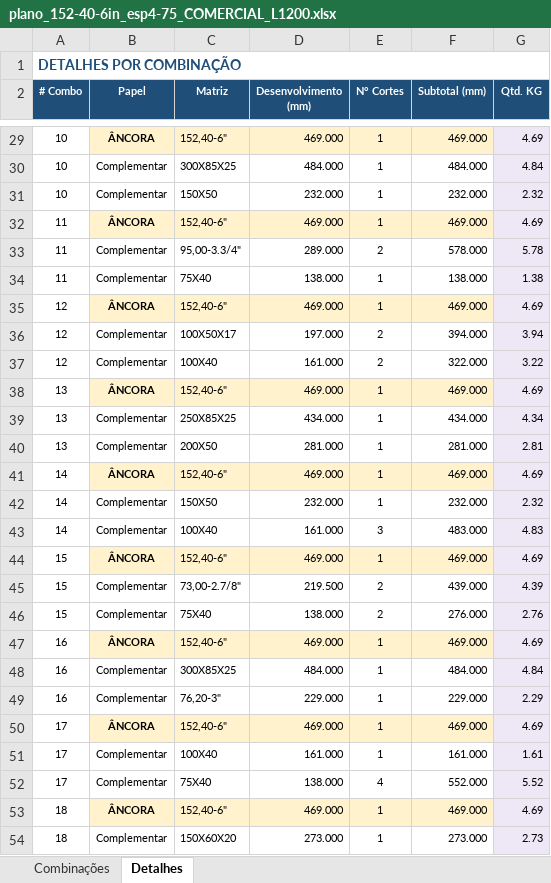
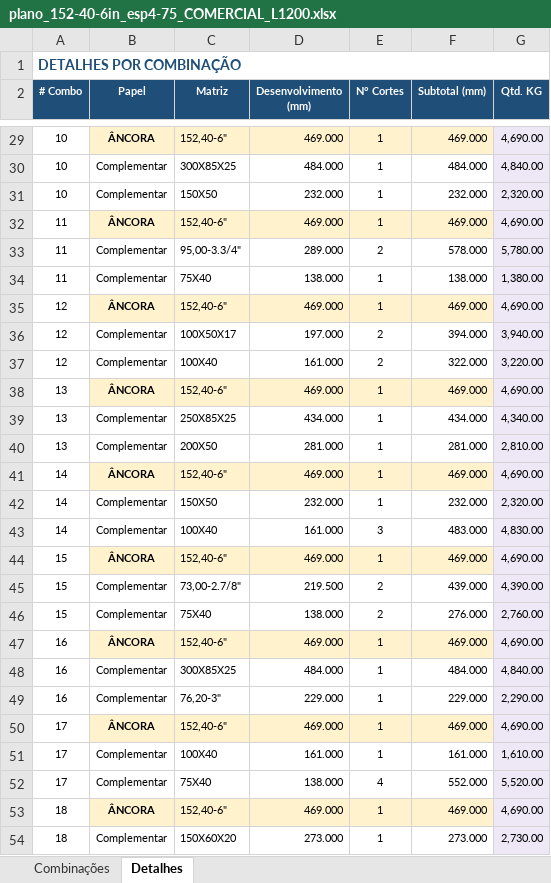
Before and after one commit to jefersondev18/Plano_corte_slitter_py, an Excel workbook: files/output/plano_152-40-6in_esp4-75_COMERCIAL_L1200.xlsx, sheet Detalhes, drawn as a sheet; only a part is shown, gaps mark what is left out; values as stored, in another font and other column widths than the file's, no borders; the diff covers the shown part only; the diff names each change by its address in the sheet, - before the commit and + after, or states it on an @@ line.

```diff
--- a/files/output/plano_152-40-6in_esp4-75_COMERCIAL_L1200.xlsx (sheet Detalhes)
+++ b/files/output/plano_152-40-6in_esp4-75_COMERCIAL_L1200.xlsx (sheet Detalhes)
-G29 (Qtd. KG): 4.69
+G29 (Qtd. KG): 4,690.00
-G30 (Qtd. KG): 4.84
+G30 (Qtd. KG): 4,840.00
-G31 (Qtd. KG): 2.32
+G31 (Qtd. KG): 2,320.00
-G32 (Qtd. KG): 4.69
+G32 (Qtd. KG): 4,690.00
-G33 (Qtd. KG): 5.78
+G33 (Qtd. KG): 5,780.00
-G34 (Qtd. KG): 1.38
+G34 (Qtd. KG): 1,380.00
-G35 (Qtd. KG): 4.69
+G35 (Qtd. KG): 4,690.00
-G36 (Qtd. KG): 3.94
+G36 (Qtd. KG): 3,940.00
-G37 (Qtd. KG): 3.22
+G37 (Qtd. KG): 3,220.00
-G38 (Qtd. KG): 4.69
+G38 (Qtd. KG): 4,690.00
-G39 (Qtd. KG): 4.34
+G39 (Qtd. KG): 4,340.00
-G40 (Qtd. KG): 2.81
+G40 (Qtd. KG): 2,810.00
-G41 (Qtd. KG): 4.69
+G41 (Qtd. KG): 4,690.00
-G42 (Qtd. KG): 2.32
+G42 (Qtd. KG): 2,320.00
-G43 (Qtd. KG): 4.83
+G43 (Qtd. KG): 4,830.00
-G44 (Qtd. KG): 4.69
+G44 (Qtd. KG): 4,690.00
-G45 (Qtd. KG): 4.39
+G45 (Qtd. KG): 4,390.00
-G46 (Qtd. KG): 2.76
+G46 (Qtd. KG): 2,760.00
-G47 (Qtd. KG): 4.69
+G47 (Qtd. KG): 4,690.00
-G48 (Qtd. KG): 4.84
+G48 (Qtd. KG): 4,840.00
-G49 (Qtd. KG): 2.29
+G49 (Qtd. KG): 2,290.00
-G50 (Qtd. KG): 4.69
+G50 (Qtd. KG): 4,690.00
-G51 (Qtd. KG): 1.61
+G51 (Qtd. KG): 1,610.00
-G52 (Qtd. KG): 5.52
+G52 (Qtd. KG): 5,520.00
-G53 (Qtd. KG): 4.69
+G53 (Qtd. KG): 4,690.00
-G54 (Qtd. KG): 2.73
+G54 (Qtd. KG): 2,730.00
```
Also changed, not shown: 36 edited cells elsewhere in this sheet, sheet Combinações, 2 other files.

◆ ◆ ◆ ◆ ◆ ◆ ◆

§ **Task instructions**: Copy all the material exactly; omit images.

§ **Answer for this exercise**:
Before and after one commit to jefersondev18/Plano_corte_slitter_py, an Excel workbook: files/output/plano_152-40-6in_esp4-75_COMERCIAL_L1200.xlsx, sheet Detalhes, drawn as a sheet; only a part is shown, gaps mark what is left out; values as stored, in another font and other column widths than the file's, no borders; the diff covers the shown part only; the diff names each change by its address in the sheet, - before the commit and + after, or states it on an @@ line.

```diff
--- a/files/output/plano_152-40-6in_esp4-75_COMERCIAL_L1200.xlsx (sheet Detalhes)
+++ b/files/output/plano_152-40-6in_esp4-75_COMERCIAL_L1200.xlsx (sheet Detalhes)
-G29 (Qtd. KG): 4.69
+G29 (Qtd. KG): 4,690.00
-G30 (Qtd. KG): 4.84
+G30 (Qtd. KG): 4,840.00
-G31 (Qtd. KG): 2.32
+G31 (Qtd. KG): 2,320.00
-G32 (Qtd. KG): 4.69
+G32 (Qtd. KG): 4,690.00
-G33 (Qtd. KG): 5.78
+G33 (Qtd. KG): 5,780.00
-G34 (Qtd. KG): 1.38
+G34 (Qtd. KG): 1,380.00
-G35 (Qtd. KG): 4.69
+G35 (Qtd. KG): 4,690.00
-G36 (Qtd. KG): 3.94
+G36 (Qtd. KG): 3,940.00
-G37 (Qtd. KG): 3.22
+G37 (Qtd. KG): 3,220.00
-G38 (Qtd. KG): 4.69
+G38 (Qtd. KG): 4,690.00
-G39 (Qtd. KG): 4.34
+G39 (Qtd. KG): 4,340.00
-G40 (Qtd. KG): 2.81
+G40 (Qtd. KG): 2,810.00
-G41 (Qtd. KG): 4.69
+G41 (Qtd. KG): 4,690.00
-G42 (Qtd. KG): 2.32
+G42 (Qtd. KG): 2,320.00
-G43 (Qtd. KG): 4.83
+G43 (Qtd. KG): 4,830.00
-G44 (Qtd. KG): 4.69
+G44 (Qtd. KG): 4,690.00
-G45 (Qtd. KG): 4.39
+G45 (Qtd. KG): 4,390.00
-G46 (Qtd. KG): 2.76
+G46 (Qtd. KG): 2,760.00
-G47 (Qtd. KG): 4.69
+G47 (Qtd. KG): 4,690.00
-G48 (Qtd. KG): 4.84
+G48 (Qtd. KG): 4,840.00
-G49 (Qtd. KG): 2.29
+G49 (Qtd. KG): 2,290.00
-G50 (Qtd. KG): 4.69
+G50 (Qtd. KG): 4,690.00
-G51 (Qtd. KG): 1.61
+G51 (Qtd. KG): 1,610.00
-G52 (Qtd. KG): 5.52
+G52 (Qtd. KG): 5,520.00
-G53 (Qtd. KG): 4.69
+G53 (Qtd. KG): 4,690.00
-G54 (Qtd. KG): 2.73
+G54 (Qtd. KG): 2,730.00
```
Also changed, not shown: 36 edited cells elsewhere in this sheet, sheet Combinações, 2 other files.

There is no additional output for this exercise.